Agree with that. You are right.

Well that just made my day in a good way. Like the spherical rigid cow.

But even if you assume a constant temperature, the ideal gas law is no longer valid at higher pressures, so the expressions break down.

One way I like to picture the “the pressure at the center can’t be zero” argument is thusly*:

Scenario 1: The kinetic energy situation. Take the usual idealized situation of a hole all the way thru the Earth from one side, thru the center and out the other. Imagine dropping two rocks into the holes from each end. They zip towards the center and go “Bang!” against each other at the center. Note if you drop only one rock and there’s no air pressure (idealized piled up on idealized) then the rock will zip thru the center up to the other whole, turn around and repeat.

Scenario 2: The potential energy situation. Imagine the rocks at the openings connected by a long, long rod (if you want to continue the idealization, let the rod have negligible mass and arbitrary stiffness). The two rocks are pushing against each other via the rod. A pressure gauge inserted into the rod at the center will register the two rocks’ masses pushing the rod in.

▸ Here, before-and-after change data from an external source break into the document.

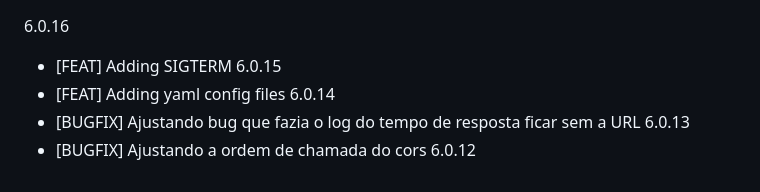
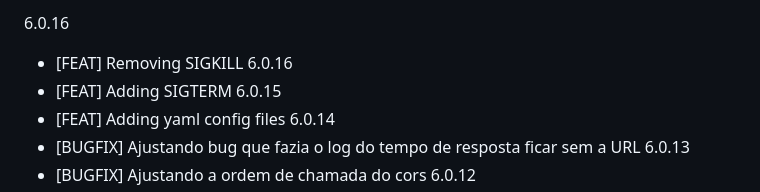
Before and after one commit to diogolmenezes/simple-node-framework, a Markdown page: changelog.md, the part around the change. Drawn GitHub-style.

Commit message:
[FEAT] Removing SIGKILL

```diff
--- a/changelog.md
+++ b/changelog.md
@@ -1,3 +1,5 @@
+6.0.16
+  - [FEAT] Removing SIGKILL
 6.0.16
   - [FEAT] Adding SIGTERM
 6.0.15
```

With air there’s just a zillion tiny rocks and instead of a rod they are pushing against each other.

* I apologize profusely for the “thusly”.

Air or no air, I think it is widely known that the pressure at the center is so great that the inner core is solid, despite the great heat.